Having been unsuccessful in a previous attempt to find a qualified licensee for FM channel 259C in St. George, Utah, the FCC announced, on May 25, 1988, that it would again accept applications for that allotment. Notice of FM Broadcast Allotment "First-Come/First-Serve" Filing Status, Report No. FCFS-8. On June 1, the FCC received an application from EAR, Inc., which proposed a fully spaced transmitter site. On June 2, Red Rock Broadcasting, Inc., submitted an application for a site that fell 1.16 kilometers short of the 209 kilometers required between it and Station KGMN in Kingman, Arizona. KGMN was a class A station that had been authorized to operate as a Class C1 facility but had not upgraded its facilities to do so. Red Rock's proposal was short spaced only with respect to this unused C1 allotment. With its application, Red Rock submitted a request for a waiver of the spacing rules, setting forth certain reasons why the waiver would serve the public interest. Red Rock also noted that KGMN had not taken any steps to operate as a C1 facility. KGMN did not file an objection to Red Rock's application. Red Rock's and EAR's mutually exclusive applications were accepted for tender on August 8, 1988.

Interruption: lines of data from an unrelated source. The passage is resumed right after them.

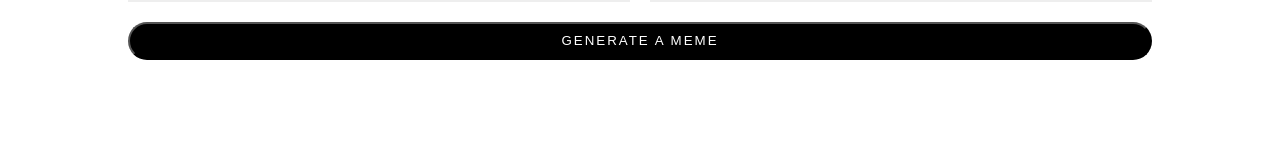
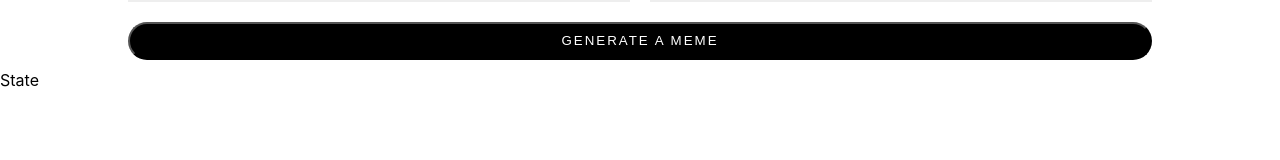
Before and after one commit to bilalhussain-dev/memes-generator-with-react, a React (Create React App) app: page / in a window 1280 px wide. Shown: the part 137-297 px from the top of the page. Built offline with nearby package versions, Linux system fonts and the light colour scheme.

Commit message:
modified app

```diff
--- a/src/App.js
+++ b/src/App.js
@@ -2,12 +2,17 @@
 import './App.css';
 import Header from './components/Header';
 import Meme from './components/Meme';
+import State from './components/State';
 
 function App() {
   return (
     <div className="App">
        <Header></Header>
        <Meme></Meme>
+
+       <div className="test-stats">
+         <State></State>
+       </div>
     </div>
   );
 }
--- /dev/null
+++ b/src/components/State.jsx
@@ -0,0 +1,9 @@
+import React from 'react'
+
+function State() {
+  return (
+    <div>State</div>
+  )
+}
+
+export default State
```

The following succession of events involving Red Rock, EAR, and KGMN led to this appeal. On January 5, 1989, the FAA issued an aeronautical study which indicated that construction of EAR's proposed antenna tower would be a hazard to air navigation. On May 10, the FCC's Mass Media Bureau ("Bureau") denied Red Rock's waiver request and returned its application. A month later, EAR's application was accepted for filing. Red Rock petitioned for reconsideration of the denial of its waiver on June 15, and on July 5, it filed a petition to deny EAR's application. In both petitions, Red Rock called attention to the FAA's adverse determination regarding EAR's proposed antenna site and requested that its own application be reinstated. On July 21, EAR filed an amendment to its application, which proposed a new transmitter site to cure the air navigation problem.

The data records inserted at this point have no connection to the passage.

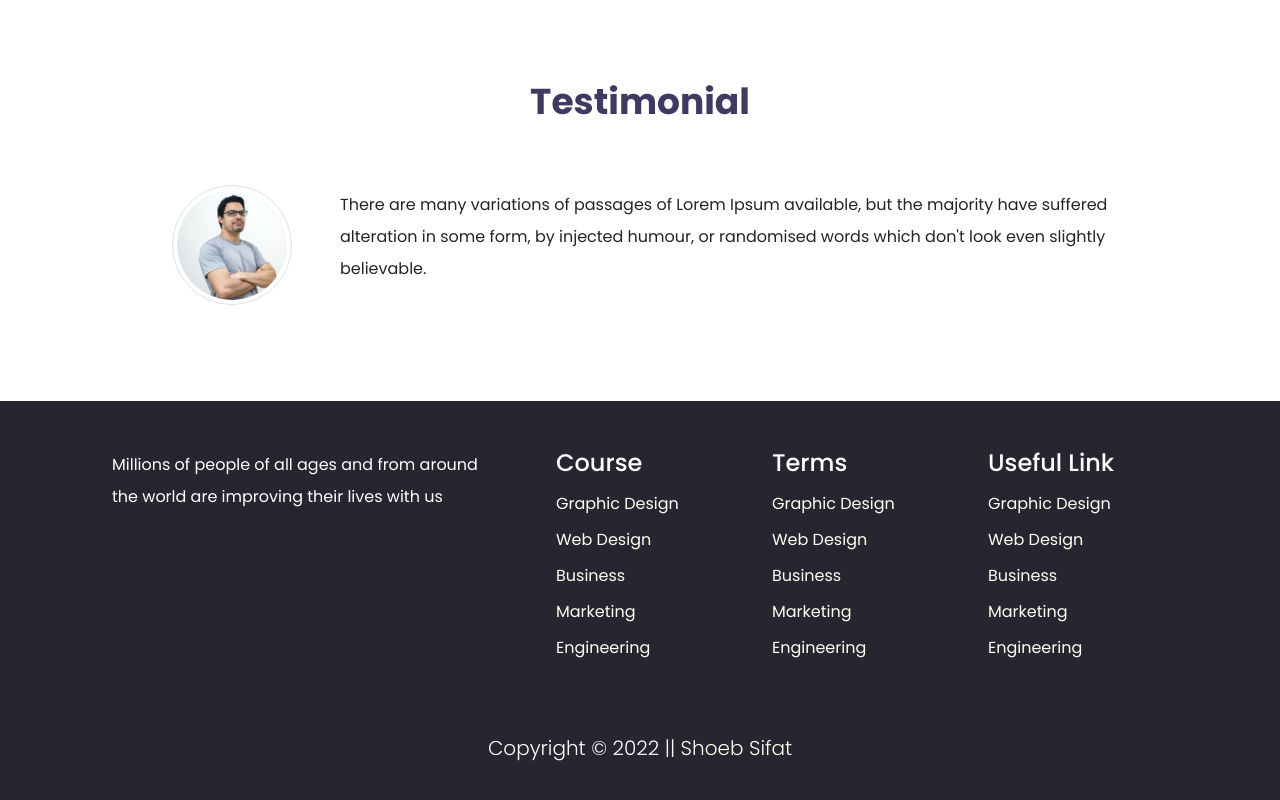
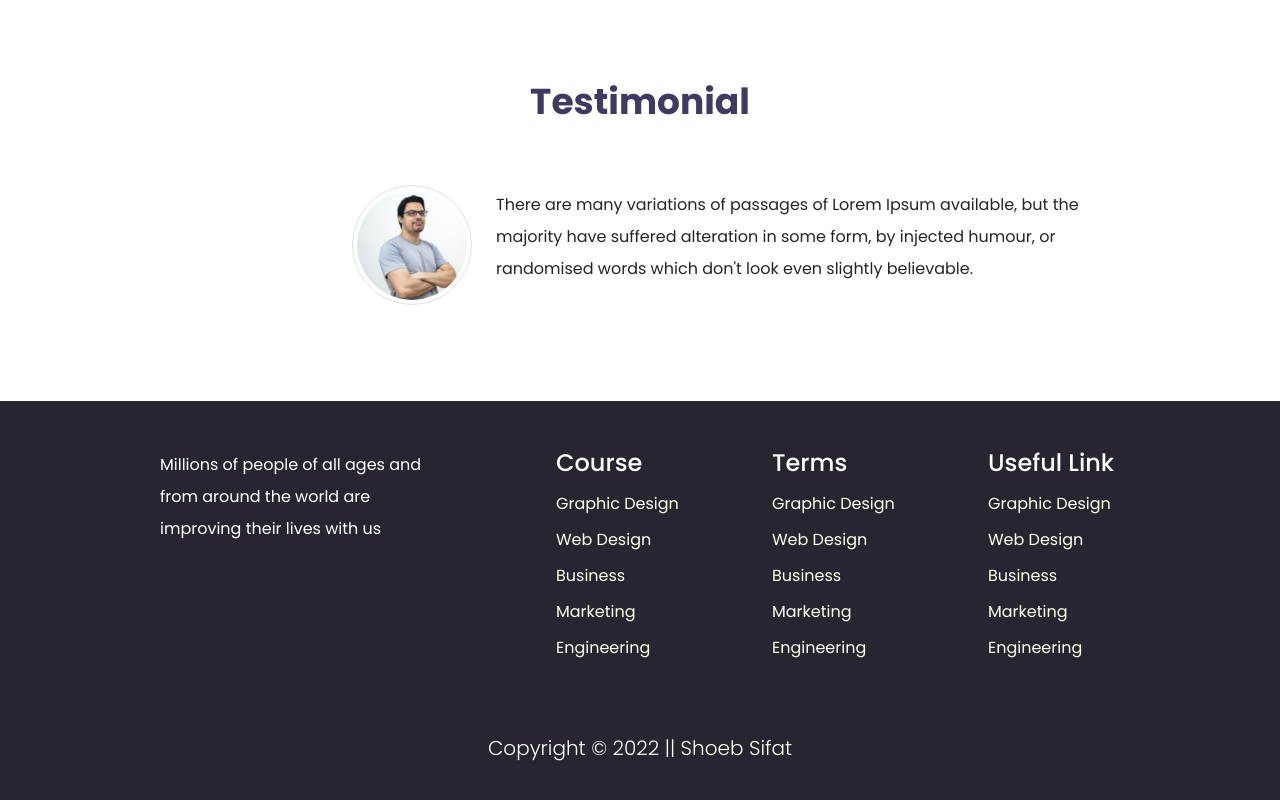
Before and after one commit to sifatshoeb360/E-School, a plain HTML site: page index.html in a window 1280 px wide. Shown: the part 1948-2748 px from the top of the page. Drawn offline with nearby package versions, Linux system fonts and the light colour scheme.

Commit message:
Update index.html

```diff
--- a/index.html
+++ b/index.html
@@ -194,11 +194,15 @@
             <div class="col-12 my-5 text-center">
                 <h3 class="section-title">Testimonial</h3>
             </div>
-            <div class="col-xxl-8 col-md-10 mx-auto d-flex align-items-center justify-content-between">
-                <img class="img-thumbnail rounded-circle" src="./images/Photos/Man.png" alt="">
-                <p class="lh-lg ms-5">There are many variations of passages of Lorem Ipsum available, but the
-                    majority have suffered alteration in some form, by injected humour,
-                   or randomised words which don't look even slightly believable.</p>
+            <div class="col-xxl-8 col-md-10 mx-auto row align-items-center justify-content-center">
+                <div class="testi-img-box col-md-4 text-md-end text-center">
+                    <img class="img-thumbnail rounded-circle" src="./images/Photos/Man.png" alt="">
+                </div>
+                <div class="testi-text-box col-md-8">
+                    <p class="lh-lg ">There are many variations of passages of Lorem Ipsum available, but the
+                        majority have suffered alteration in some form, by injected humour,
+                       or randomised words which don't look even slightly believable.</p>
+                </div>
             </div>
         </div>
     </section>
@@ -207,7 +211,7 @@
     <footer>
         <div class="row container-xxl mx-auto py-5">
             <div class="col-lg-5 px-5">
-                <p class="lh-lg px-md-0 px-5">Millions of people of all ages and from around
+                <p class="lh-lg  px-md-5">Millions of people of all ages and from around
                     the world are improving their lives with us</p>
             </div>
             <div class="col-lg-7 col-md-12 row justify-content-between">
```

On September 25, 1989, KGMN applied for a permit to modify its facilities as authorized by the FCC and noted that it had decided to operate as a Class C2, rather than as a Class C1, facility. The application was granted. In July 1990, while its petition for reconsideration was still pending, Red Rock filed an "Information Statement" to inform the FCC of the significance of KGMN's modification: "[E]ven the "de minimus' [sic] short-spacing which once existed has been wholly removed as a factor in the consideration of Red Rock's proposal." In re Red Rock Broadcasting, Inc., Information Statement at 3 (July 19, 1990). Red Rock also maintained that, "at the time the Commission dismissed Red Rock's proposal, the EAR application ...